The are few stocks that are more contentious today than the Canadian smartphone and services company Research In Motion Ltd (NASDAQ:BBRY). In the last few months, investors have suggested everything from conspiracy theories, to bear raids, to pump and dump and short and distorts. But while average investors buy and sell shares and post comments on stock talk sites, analysts from various companies are playing the game as well with some volatile share price results.
Upgrades and downgrades
If one is looking for evidence that analyst opinions can swing share price they only need to look at the movement of Research In Motion Ltd (NASDAQ:BBRY) shares on June 18 and 19. On the 18th, RBC Dominion Securities painted an overall favorable picture of BlackBerry raising sales estimates and laying out the potential for a post-earnings squeeze. Shares rose strongly on the day from the $14.30s range to touch $15 before closing at $14.84.
But the next day, Research In Motion Ltd (NASDAQ:BBRY) shares reversed previous gains and then some as an analyst from Bernstein noted “waning” enthusiasm for BB10 devices. By midday, shares were already down well into the low $14 range.
Of course this analyst conflict should be nothing new for BlackBerry shareholders. Notes from Wells Fargo, Morgan Stanley, Jefferies, Cannaccord, Detwiler Fenton, Pacific Crest, Citi, and many others have caused the share price to swing, sometimes more than five percent, on the day of the report’s release. Some will question the credibility behind reports from lesser known analysts but, whether or not the reports have any truth, they certainly have shown their market moving ability.
Tuning out the noise
There will always be plenty of analysts trying to guess the next path a company will take, but with so many options out there, there is no way that every analyst can be correct. Those looking for past examples of analyst predictions in the smartphone space may remember the Apple Inc. (NASDAQ:AAPL) price targets. Analysts had practically set up a bidding war for who could place the highest price target on Apple stock. First $800, then $850, then $900. And the worst part? The media was ready to congratulate the first analyst to stick a quadruple digit price target on Apple.

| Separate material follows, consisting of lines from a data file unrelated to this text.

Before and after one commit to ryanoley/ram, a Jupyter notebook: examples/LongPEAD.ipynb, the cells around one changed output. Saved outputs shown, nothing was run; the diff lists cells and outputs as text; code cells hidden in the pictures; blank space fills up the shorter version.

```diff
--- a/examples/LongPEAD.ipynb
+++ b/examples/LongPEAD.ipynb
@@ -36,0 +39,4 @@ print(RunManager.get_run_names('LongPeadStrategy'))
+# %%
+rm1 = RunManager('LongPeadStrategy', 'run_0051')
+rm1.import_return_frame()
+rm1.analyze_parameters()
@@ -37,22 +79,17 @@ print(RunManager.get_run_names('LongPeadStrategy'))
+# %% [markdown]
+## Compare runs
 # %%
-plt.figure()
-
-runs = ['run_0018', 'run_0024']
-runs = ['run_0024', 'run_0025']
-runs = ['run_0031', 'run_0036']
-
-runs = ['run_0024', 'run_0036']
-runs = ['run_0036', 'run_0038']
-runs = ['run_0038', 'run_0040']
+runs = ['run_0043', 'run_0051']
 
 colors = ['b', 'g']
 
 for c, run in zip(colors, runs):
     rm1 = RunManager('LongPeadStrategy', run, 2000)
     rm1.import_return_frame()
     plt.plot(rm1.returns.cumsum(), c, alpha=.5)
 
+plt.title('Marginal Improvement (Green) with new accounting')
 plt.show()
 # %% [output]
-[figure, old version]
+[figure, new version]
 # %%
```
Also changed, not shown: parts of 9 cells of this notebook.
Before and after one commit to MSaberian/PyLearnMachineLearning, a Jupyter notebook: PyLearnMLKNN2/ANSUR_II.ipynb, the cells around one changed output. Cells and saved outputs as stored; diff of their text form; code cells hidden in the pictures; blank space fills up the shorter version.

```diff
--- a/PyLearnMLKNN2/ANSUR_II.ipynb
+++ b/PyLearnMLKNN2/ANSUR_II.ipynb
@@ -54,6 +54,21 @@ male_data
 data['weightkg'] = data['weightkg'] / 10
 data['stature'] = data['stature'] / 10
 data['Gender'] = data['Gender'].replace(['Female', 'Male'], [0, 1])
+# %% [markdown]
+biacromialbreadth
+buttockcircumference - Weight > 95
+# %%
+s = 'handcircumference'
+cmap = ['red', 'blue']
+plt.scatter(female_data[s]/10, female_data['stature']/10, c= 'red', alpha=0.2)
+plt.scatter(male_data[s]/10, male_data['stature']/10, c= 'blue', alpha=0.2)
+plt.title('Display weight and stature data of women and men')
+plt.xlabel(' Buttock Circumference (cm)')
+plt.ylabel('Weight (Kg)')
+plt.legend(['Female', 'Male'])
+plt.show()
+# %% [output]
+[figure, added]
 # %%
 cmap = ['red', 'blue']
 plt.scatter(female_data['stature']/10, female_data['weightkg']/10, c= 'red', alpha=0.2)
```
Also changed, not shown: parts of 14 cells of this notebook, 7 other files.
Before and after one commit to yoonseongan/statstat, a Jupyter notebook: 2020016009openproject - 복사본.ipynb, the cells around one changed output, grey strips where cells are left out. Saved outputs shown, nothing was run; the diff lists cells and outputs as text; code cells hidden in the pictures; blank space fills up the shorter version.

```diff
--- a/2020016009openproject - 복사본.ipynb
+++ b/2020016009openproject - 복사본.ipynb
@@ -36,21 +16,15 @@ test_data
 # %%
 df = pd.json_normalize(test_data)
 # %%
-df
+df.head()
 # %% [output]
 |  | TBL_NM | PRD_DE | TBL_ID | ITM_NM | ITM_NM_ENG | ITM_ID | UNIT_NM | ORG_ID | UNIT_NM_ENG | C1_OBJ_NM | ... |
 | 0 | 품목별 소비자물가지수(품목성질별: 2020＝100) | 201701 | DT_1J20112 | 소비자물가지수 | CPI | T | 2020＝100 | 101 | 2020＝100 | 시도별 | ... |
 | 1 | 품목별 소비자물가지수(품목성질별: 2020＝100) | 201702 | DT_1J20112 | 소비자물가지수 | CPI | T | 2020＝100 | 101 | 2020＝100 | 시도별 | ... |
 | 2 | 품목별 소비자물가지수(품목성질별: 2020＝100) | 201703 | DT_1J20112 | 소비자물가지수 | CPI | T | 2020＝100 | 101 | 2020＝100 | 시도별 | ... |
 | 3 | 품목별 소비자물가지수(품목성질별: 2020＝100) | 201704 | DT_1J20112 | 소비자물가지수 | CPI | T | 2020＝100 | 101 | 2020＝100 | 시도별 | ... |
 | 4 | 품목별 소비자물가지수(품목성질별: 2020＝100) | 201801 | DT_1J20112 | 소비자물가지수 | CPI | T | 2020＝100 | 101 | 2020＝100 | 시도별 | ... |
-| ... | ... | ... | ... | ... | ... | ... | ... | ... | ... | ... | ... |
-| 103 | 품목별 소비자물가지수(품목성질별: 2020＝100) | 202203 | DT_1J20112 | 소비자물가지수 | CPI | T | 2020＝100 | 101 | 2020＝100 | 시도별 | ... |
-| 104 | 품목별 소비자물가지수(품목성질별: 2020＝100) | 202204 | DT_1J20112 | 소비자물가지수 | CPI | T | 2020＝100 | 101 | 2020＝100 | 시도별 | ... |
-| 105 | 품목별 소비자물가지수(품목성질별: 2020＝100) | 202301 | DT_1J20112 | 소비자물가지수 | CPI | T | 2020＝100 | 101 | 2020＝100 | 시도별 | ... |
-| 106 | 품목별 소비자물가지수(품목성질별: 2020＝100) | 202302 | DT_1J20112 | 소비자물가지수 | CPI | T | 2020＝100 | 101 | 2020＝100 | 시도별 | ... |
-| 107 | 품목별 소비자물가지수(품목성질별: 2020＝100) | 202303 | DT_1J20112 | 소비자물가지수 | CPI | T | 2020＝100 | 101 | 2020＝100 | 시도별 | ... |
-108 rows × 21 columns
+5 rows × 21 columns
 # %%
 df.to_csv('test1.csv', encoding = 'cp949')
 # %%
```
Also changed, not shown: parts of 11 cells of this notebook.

But the job of an analyst is to do their best to predict where a stock will be next, not just to be the first one to attach a big number price target. Since then, the wave of analyst bullishness has become a wave of analyst bearishness, but only after the share price fell from the $700 range to the mid $400 range.
Despite Apple Inc. (NASDAQ:AAPL) and Research In Motion Ltd (NASDAQ:BBRY) being largely in the same industry, investors in both companies are aware of the massive size difference between the two tech companies. In Q2 2013 alone, Apple sold over 37 million iPhones and nearly 20 million iPads, numbers that dwarf BlackBerry’s whole year expectations. Trading at only around 10 times earnings, Apple Inc. (NASDAQ:AAPL) is not being given the same multiples as Google Inc (NASDAQ:GOOG) at 27 times earnings or BlackBerry, which investors are still waiting on to post positive full year earnings again. From a P/E perspective, Apple is not really overvalued, and a cult-like fan base should be there to buy the next iProduct whether it’s a new phone, watch, or TV. Some may ask if it’s possible to be bullish on both Apple and BlackBerry, and I believe the answer is yes. Research In Motion Ltd (NASDAQ:BBRY) only needs a small part of the smartphone market to be successful, and Apple Inc. (NASDAQ:AAPL) could easily make up for this small loss through growth in new markets and/or new products.
Some of the same analysts are likely covering both Apple and BlackBerry so just as Apple Inc. (NASDAQ:AAPL) estimates should have been taken with a grain of salt, so should Research In Motion Ltd (NASDAQ:BBRY) estimates, bullish or bearish.